The road to school mapping exercise, inspired by Firi’s amazing art, was at the close of one session, by the time the crowd had trickled in. We were faced with doing two rounds, solely to control the numbers, or just doing one mega-collaboration. We went with the latter, and had nearly 30 kids around on [I think] A1-sized paper. A chalk to each one, they dove in. First drawing their home at the outer edge of the paper and working inward.
What we had at the end was a web of winding roads and lakes. An older student made the observation that since their village is so small – one main road, one lake – each kid had drawn the same thing and therefore the village had sort-of multiplied in the larger drawing. This was interesting for us – the last time we did this, at St. John’s, aside from a few landmarks closer to the school we saw a diversity in the urban environment drawn, as the kids travelled there from several places. This exercise echoed the sight of seeing kids walk to school from houses across and down the road, and run home after school to quickly freshen up before our afternoon sessions.
We were better rested on day 2, and armed to take on a group of the size we had the previous day. We began with the activity of redesigning the national flag. Our instructions include forgetting the existing flag – its shape, its colours, the elements included. Nevertheless, we noticed how many stuck with the layout of two coloured stripes on the left side and a solid border running around the whole flag.
We ran this in two sessions, first as an individual activity and then as a group activity because we ran out of time.
Individual: We didn’t have much time for feedback for this round, and were able to have about 5 kids talk about their work. One had drawn an interesting pattern of leaves and petals almost, showing what she said was ‘cleanliness’. Two had drawn their families on the flag, reinforcing a pattern of linking the importance of family in terms of country.

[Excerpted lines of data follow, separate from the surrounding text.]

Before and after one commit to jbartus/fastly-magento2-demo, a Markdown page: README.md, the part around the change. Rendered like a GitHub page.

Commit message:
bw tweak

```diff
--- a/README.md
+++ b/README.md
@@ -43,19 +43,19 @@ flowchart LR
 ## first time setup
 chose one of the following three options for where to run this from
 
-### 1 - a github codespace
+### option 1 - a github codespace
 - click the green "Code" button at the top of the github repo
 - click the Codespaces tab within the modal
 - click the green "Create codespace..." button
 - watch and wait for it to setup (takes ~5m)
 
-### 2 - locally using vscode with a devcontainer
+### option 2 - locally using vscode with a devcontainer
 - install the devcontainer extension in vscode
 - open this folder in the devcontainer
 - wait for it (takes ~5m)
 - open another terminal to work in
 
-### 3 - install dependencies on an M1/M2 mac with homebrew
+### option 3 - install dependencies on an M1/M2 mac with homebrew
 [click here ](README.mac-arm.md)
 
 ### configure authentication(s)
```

Group: We thankfully had time for feedback on this round and a recurring theme was religion as a symbol of both diversity and unity.
We had one flag with the layout of the existing flag, but with the lion and bo leaves replaced with the star and crescent, with the kids elevating their Muslim community to national importance.
A second group drew the people of the four faiths with the text ‘We will give our lives for our country’ over the top and the next group presented the symbols of all four faiths with an interesting design next to it. The upturned bo leaf shape of a temple, we asked him why that particular shape and learned something that was new to all of us. He explained that this shape can be seen in each one of the 4 religious places – church, dagaba, kovil, mosque.
The recurrent theme of religion, we noticed, was because kids had confused the different religions with the different ethnicities. The older kids would correct the younger ones as they explained it to us – the dharmachakra did not represent the Sinhalese and the Om did not represent Tamils but Buddhism and Hinduism. Trying to explain these differences to the younger ones, we hope, went well, and some were able to understand the distinctinctions.
The patchwork map is one of my favourite activities to do with the kids, being a map nerd. We drew it out in the morning, thrice as large as the one we’ve done with the kids at St. John’s, with many of the kids standing around and eyeing our progress. We then split that into nine pieces each given to groups of four. They were told it was a map, which sections were land and sea, and that they were to fill up their sections with the features of the country. Homes, schools, roads, trees, religious places and more.
We noticed the kids immediately filling in the sea with blue, and after prompting included features of the sea- fish, boats, fishermen – instead of blue blocks. The land areas were more difficult – they would fixate on one row of trees, or one building, and it took some coaxing from Irfadha to get them to fill up the sections with everything they saw in their world, and not just what we told them. One kids did add the A9 running down his group’s portion, which was a unique touch.